Exercise objective ▸ Everything in the listing except the pictures should be written out exactly.

Data for analysis ▸
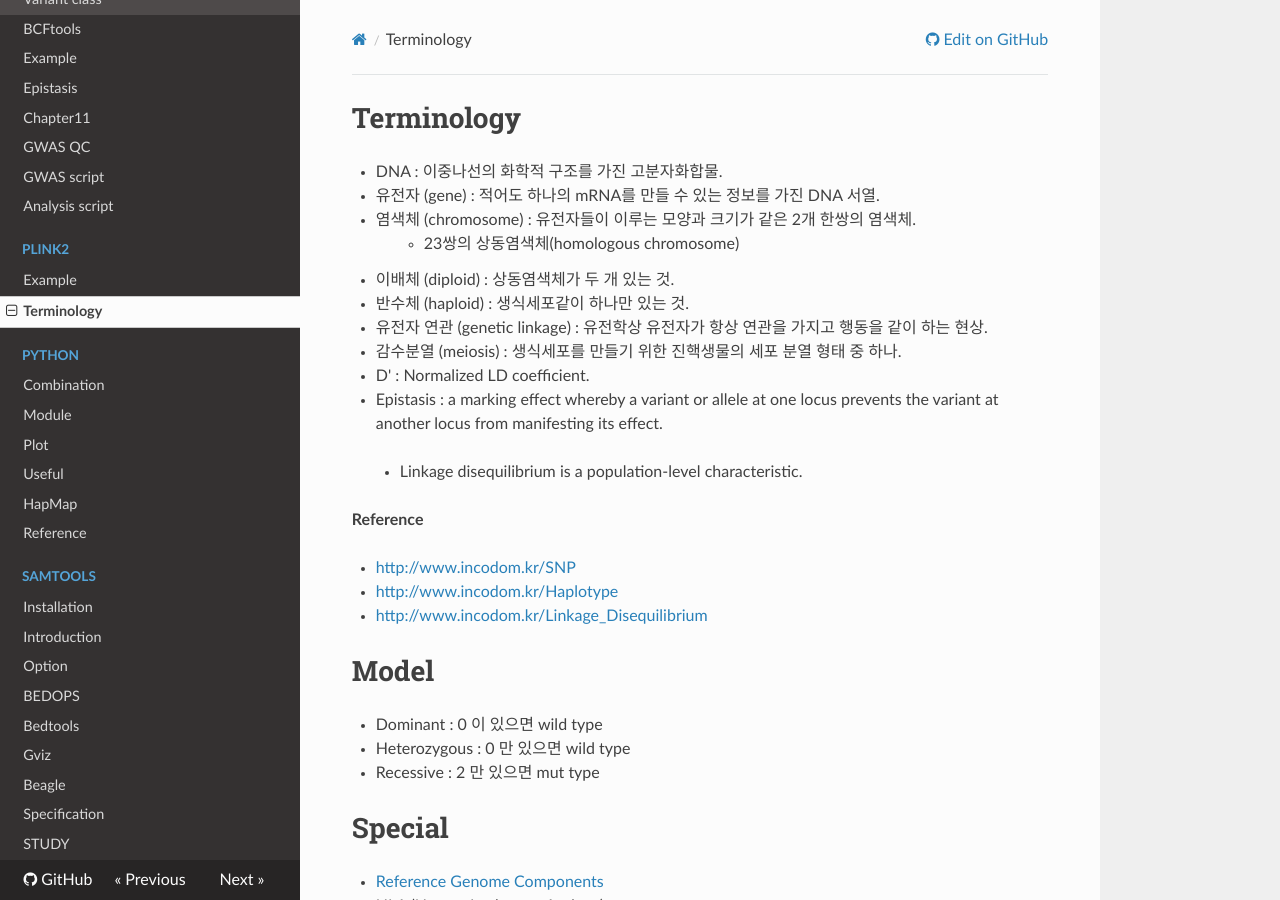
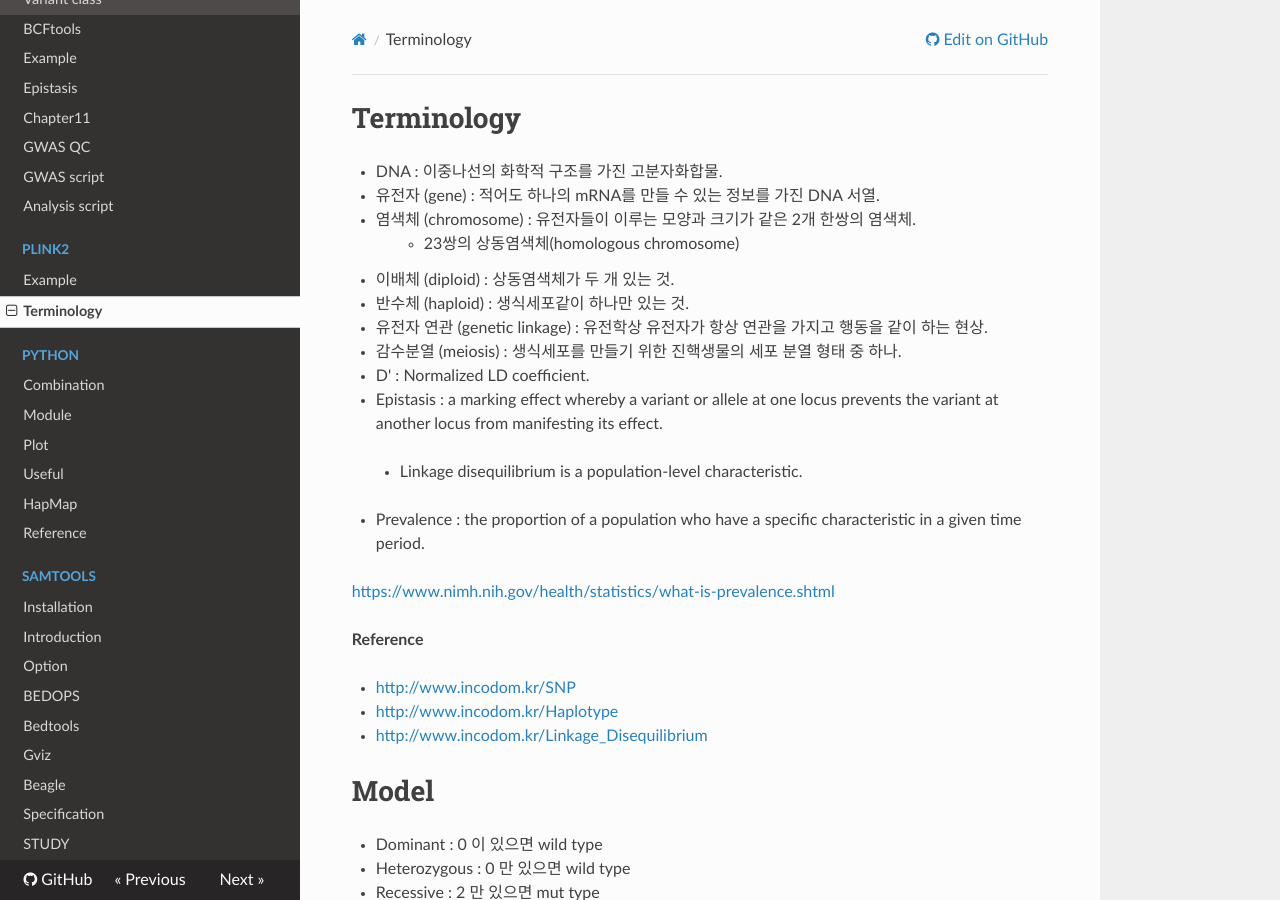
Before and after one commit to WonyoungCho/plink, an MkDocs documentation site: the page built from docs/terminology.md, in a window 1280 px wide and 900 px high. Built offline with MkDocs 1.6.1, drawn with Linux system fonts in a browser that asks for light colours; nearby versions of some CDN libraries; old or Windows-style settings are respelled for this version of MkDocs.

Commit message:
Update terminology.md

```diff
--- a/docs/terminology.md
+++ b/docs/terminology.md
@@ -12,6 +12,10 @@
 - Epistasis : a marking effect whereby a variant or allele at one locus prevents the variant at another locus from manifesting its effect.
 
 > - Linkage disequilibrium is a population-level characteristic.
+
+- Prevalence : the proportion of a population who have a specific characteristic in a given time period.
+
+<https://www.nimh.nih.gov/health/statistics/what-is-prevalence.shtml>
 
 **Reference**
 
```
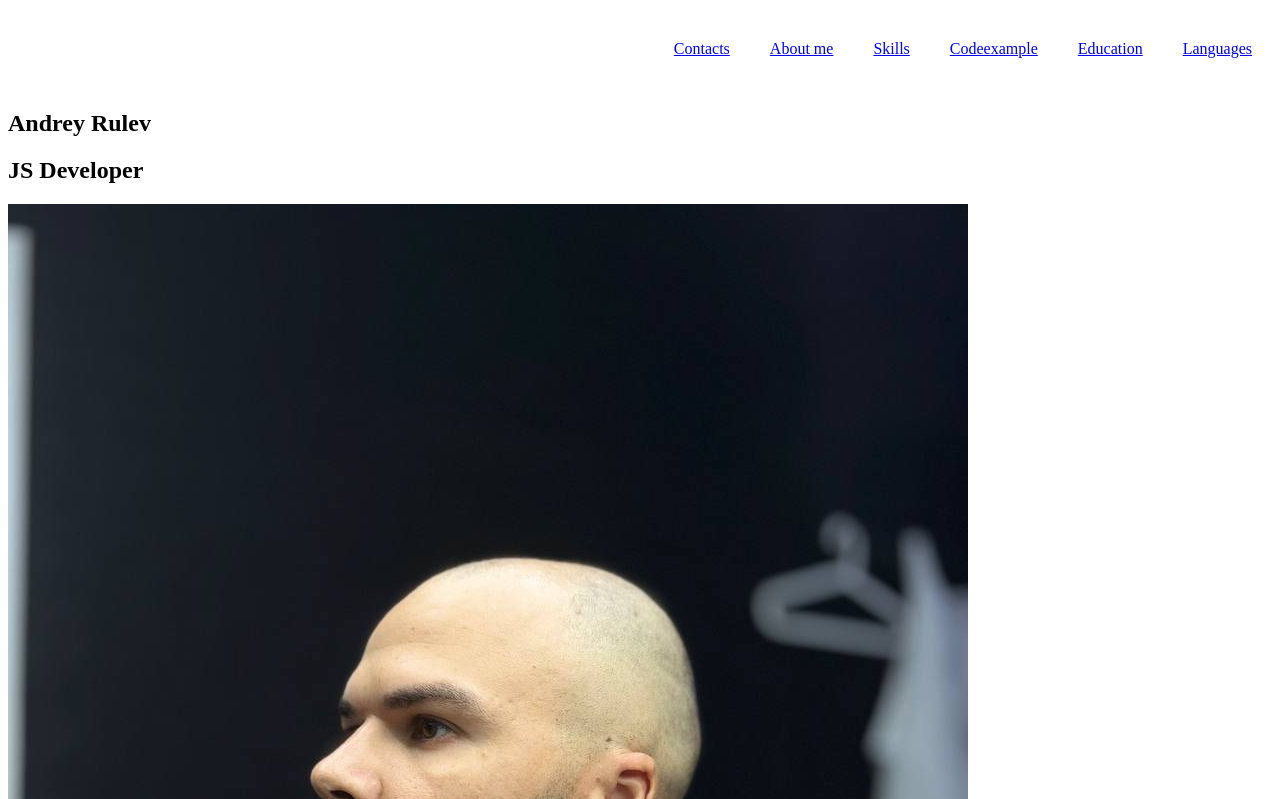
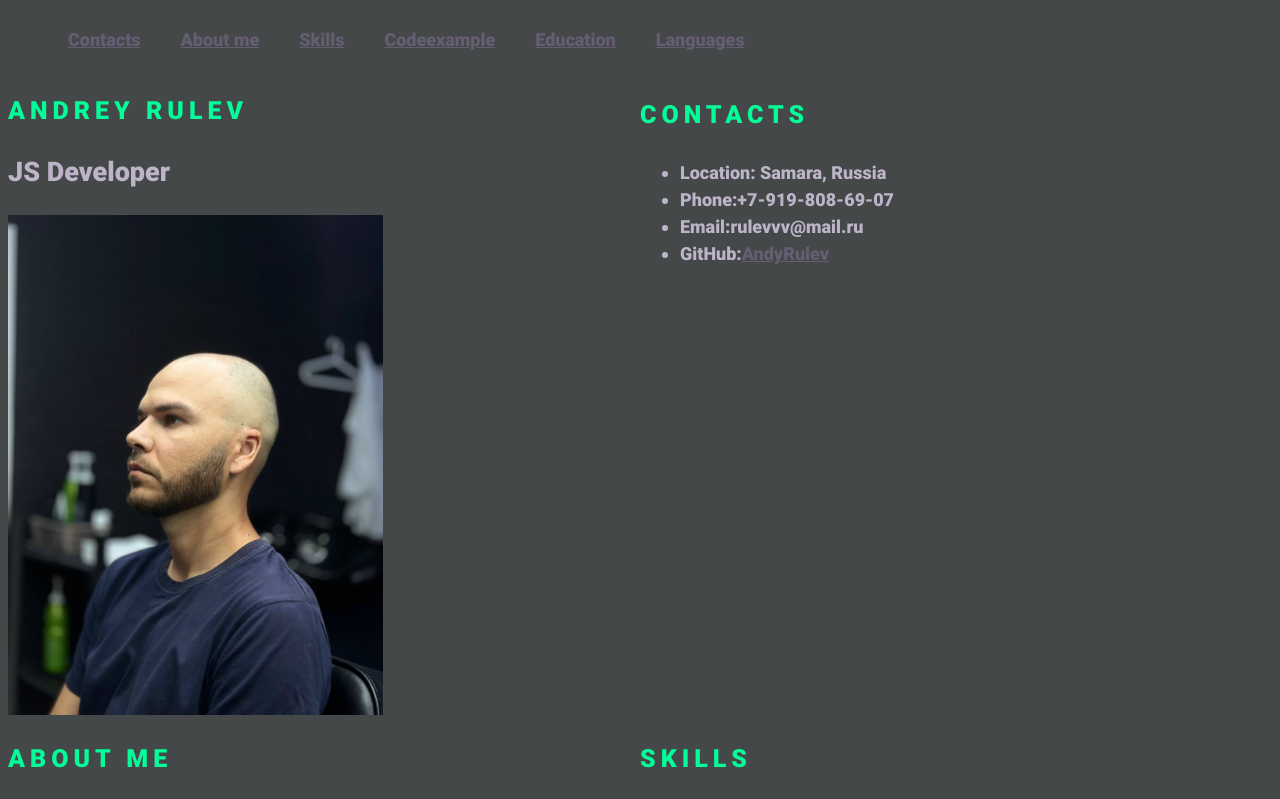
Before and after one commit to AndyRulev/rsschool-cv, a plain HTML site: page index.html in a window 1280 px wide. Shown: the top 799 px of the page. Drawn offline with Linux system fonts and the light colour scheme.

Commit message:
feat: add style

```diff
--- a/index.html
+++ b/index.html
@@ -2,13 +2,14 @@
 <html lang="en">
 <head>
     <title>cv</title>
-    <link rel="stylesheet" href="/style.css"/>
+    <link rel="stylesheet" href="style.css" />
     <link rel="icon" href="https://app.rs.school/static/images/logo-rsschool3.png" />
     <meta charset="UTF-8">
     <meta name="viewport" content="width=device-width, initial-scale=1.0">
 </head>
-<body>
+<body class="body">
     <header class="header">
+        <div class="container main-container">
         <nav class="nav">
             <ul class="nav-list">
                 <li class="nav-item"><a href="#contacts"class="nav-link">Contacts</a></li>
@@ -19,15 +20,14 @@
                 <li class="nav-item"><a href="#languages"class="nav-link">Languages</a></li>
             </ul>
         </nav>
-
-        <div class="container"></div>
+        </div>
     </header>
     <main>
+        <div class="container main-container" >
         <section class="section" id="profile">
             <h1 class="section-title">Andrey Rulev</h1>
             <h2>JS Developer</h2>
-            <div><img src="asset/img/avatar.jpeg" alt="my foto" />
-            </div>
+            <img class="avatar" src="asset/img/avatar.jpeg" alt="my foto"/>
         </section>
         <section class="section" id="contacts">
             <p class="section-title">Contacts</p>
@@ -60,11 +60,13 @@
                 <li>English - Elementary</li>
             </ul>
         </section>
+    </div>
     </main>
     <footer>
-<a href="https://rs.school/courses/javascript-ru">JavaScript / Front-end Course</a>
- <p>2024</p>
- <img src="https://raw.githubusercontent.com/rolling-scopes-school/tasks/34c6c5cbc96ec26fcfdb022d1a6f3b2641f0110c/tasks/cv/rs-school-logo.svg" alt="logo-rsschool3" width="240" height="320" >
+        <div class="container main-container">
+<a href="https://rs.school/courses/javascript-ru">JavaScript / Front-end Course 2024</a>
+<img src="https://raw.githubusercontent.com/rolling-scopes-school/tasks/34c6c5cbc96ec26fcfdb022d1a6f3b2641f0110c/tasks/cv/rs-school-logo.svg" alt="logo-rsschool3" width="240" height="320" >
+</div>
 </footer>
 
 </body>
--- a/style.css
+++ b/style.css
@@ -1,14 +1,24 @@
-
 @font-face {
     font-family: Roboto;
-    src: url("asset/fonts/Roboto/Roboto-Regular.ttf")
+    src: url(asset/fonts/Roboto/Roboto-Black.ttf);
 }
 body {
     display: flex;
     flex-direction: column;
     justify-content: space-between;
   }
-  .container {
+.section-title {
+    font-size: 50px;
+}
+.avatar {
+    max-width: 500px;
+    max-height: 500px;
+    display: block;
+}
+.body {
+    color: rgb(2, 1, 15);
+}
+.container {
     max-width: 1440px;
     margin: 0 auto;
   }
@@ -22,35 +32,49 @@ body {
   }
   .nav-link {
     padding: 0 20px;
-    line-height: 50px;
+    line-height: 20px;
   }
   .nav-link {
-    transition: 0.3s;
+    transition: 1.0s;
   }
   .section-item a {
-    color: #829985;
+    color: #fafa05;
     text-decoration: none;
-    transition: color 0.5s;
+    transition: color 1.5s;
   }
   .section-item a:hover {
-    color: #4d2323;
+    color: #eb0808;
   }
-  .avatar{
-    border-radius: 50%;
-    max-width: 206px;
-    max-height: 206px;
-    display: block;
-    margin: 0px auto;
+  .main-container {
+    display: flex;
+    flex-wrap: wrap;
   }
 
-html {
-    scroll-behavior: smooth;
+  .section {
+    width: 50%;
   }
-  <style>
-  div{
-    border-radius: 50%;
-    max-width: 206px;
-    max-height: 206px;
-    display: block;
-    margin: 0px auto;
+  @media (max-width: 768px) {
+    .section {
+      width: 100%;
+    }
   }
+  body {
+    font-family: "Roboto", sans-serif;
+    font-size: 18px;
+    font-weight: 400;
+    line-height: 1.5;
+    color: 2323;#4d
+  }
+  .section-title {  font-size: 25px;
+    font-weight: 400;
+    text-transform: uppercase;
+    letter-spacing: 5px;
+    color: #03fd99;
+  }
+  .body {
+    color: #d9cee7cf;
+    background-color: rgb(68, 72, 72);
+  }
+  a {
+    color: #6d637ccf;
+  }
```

Answer to the problem ▸
Before and after one commit to WonyoungCho/plink, an MkDocs documentation site: the page built from docs/terminology.md, in a window 1280 px wide and 900 px high. Built offline with MkDocs 1.6.1, drawn with Linux system fonts in a browser that asks for light colours; nearby versions of some CDN libraries; old or Windows-style settings are respelled for this version of MkDocs.

Commit message:
Update terminology.md

```diff
--- a/docs/terminology.md
+++ b/docs/terminology.md
@@ -12,6 +12,10 @@
 - Epistasis : a marking effect whereby a variant or allele at one locus prevents the variant at another locus from manifesting its effect.
 
 > - Linkage disequilibrium is a population-level characteristic.
+
+- Prevalence : the proportion of a population who have a specific characteristic in a given time period.
+
+<https://www.nimh.nih.gov/health/statistics/what-is-prevalence.shtml>
 
 **Reference**
 
```
Before and after one commit to AndyRulev/rsschool-cv, a plain HTML site: page index.html in a window 1280 px wide. Shown: the top 799 px of the page. Drawn offline with Linux system fonts and the light colour scheme.

Commit message:
feat: add style

```diff
--- a/index.html
+++ b/index.html
@@ -2,13 +2,14 @@
 <html lang="en">
 <head>
     <title>cv</title>
-    <link rel="stylesheet" href="/style.css"/>
+    <link rel="stylesheet" href="style.css" />
     <link rel="icon" href="https://app.rs.school/static/images/logo-rsschool3.png" />
     <meta charset="UTF-8">
     <meta name="viewport" content="width=device-width, initial-scale=1.0">
 </head>
-<body>
+<body class="body">
     <header class="header">
+        <div class="container main-container">
         <nav class="nav">
             <ul class="nav-list">
                 <li class="nav-item"><a href="#contacts"class="nav-link">Contacts</a></li>
@@ -19,15 +20,14 @@
                 <li class="nav-item"><a href="#languages"class="nav-link">Languages</a></li>
             </ul>
         </nav>
-
-        <div class="container"></div>
+        </div>
     </header>
     <main>
+        <div class="container main-container" >
         <section class="section" id="profile">
             <h1 class="section-title">Andrey Rulev</h1>
             <h2>JS Developer</h2>
-            <div><img src="asset/img/avatar.jpeg" alt="my foto" />
-            </div>
+            <img class="avatar" src="asset/img/avatar.jpeg" alt="my foto"/>
         </section>
         <section class="section" id="contacts">
             <p class="section-title">Contacts</p>
@@ -60,11 +60,13 @@
                 <li>English - Elementary</li>
             </ul>
         </section>
+    </div>
     </main>
     <footer>
-<a href="https://rs.school/courses/javascript-ru">JavaScript / Front-end Course</a>
- <p>2024</p>
- <img src="https://raw.githubusercontent.com/rolling-scopes-school/tasks/34c6c5cbc96ec26fcfdb022d1a6f3b2641f0110c/tasks/cv/rs-school-logo.svg" alt="logo-rsschool3" width="240" height="320" >
+        <div class="container main-container">
+<a href="https://rs.school/courses/javascript-ru">JavaScript / Front-end Course 2024</a>
+<img src="https://raw.githubusercontent.com/rolling-scopes-school/tasks/34c6c5cbc96ec26fcfdb022d1a6f3b2641f0110c/tasks/cv/rs-school-logo.svg" alt="logo-rsschool3" width="240" height="320" >
+</div>
 </footer>
 
 </body>
--- a/style.css
+++ b/style.css
@@ -1,14 +1,24 @@
-
 @font-face {
     font-family: Roboto;
-    src: url("asset/fonts/Roboto/Roboto-Regular.ttf")
+    src: url(asset/fonts/Roboto/Roboto-Black.ttf);
 }
 body {
     display: flex;
     flex-direction: column;
     justify-content: space-between;
   }
-  .container {
+.section-title {
+    font-size: 50px;
+}
+.avatar {
+    max-width: 500px;
+    max-height: 500px;
+    display: block;
+}
+.body {
+    color: rgb(2, 1, 15);
+}
+.container {
     max-width: 1440px;
     margin: 0 auto;
   }
@@ -22,35 +32,49 @@ body {
   }
   .nav-link {
     padding: 0 20px;
-    line-height: 50px;
+    line-height: 20px;
   }
   .nav-link {
-    transition: 0.3s;
+    transition: 1.0s;
   }
   .section-item a {
-    color: #829985;
+    color: #fafa05;
     text-decoration: none;
-    transition: color 0.5s;
+    transition: color 1.5s;
   }
   .section-item a:hover {
-    color: #4d2323;
+    color: #eb0808;
   }
-  .avatar{
-    border-radius: 50%;
-    max-width: 206px;
-    max-height: 206px;
-    display: block;
-    margin: 0px auto;
+  .main-container {
+    display: flex;
+    flex-wrap: wrap;
   }
 
-html {
-    scroll-behavior: smooth;
+  .section {
+    width: 50%;
   }
-  <style>
-  div{
-    border-radius: 50%;
-    max-width: 206px;
-    max-height: 206px;
-    display: block;
-    margin: 0px auto;
+  @media (max-width: 768px) {
+    .section {
+      width: 100%;
+    }
   }
+  body {
+    font-family: "Roboto", sans-serif;
+    font-size: 18px;
+    font-weight: 400;
+    line-height: 1.5;
+    color: 2323;#4d
+  }
+  .section-title {  font-size: 25px;
+    font-weight: 400;
+    text-transform: uppercase;
+    letter-spacing: 5px;
+    color: #03fd99;
+  }
+  .body {
+    color: #d9cee7cf;
+    background-color: rgb(68, 72, 72);
+  }
+  a {
+    color: #6d637ccf;
+  }
```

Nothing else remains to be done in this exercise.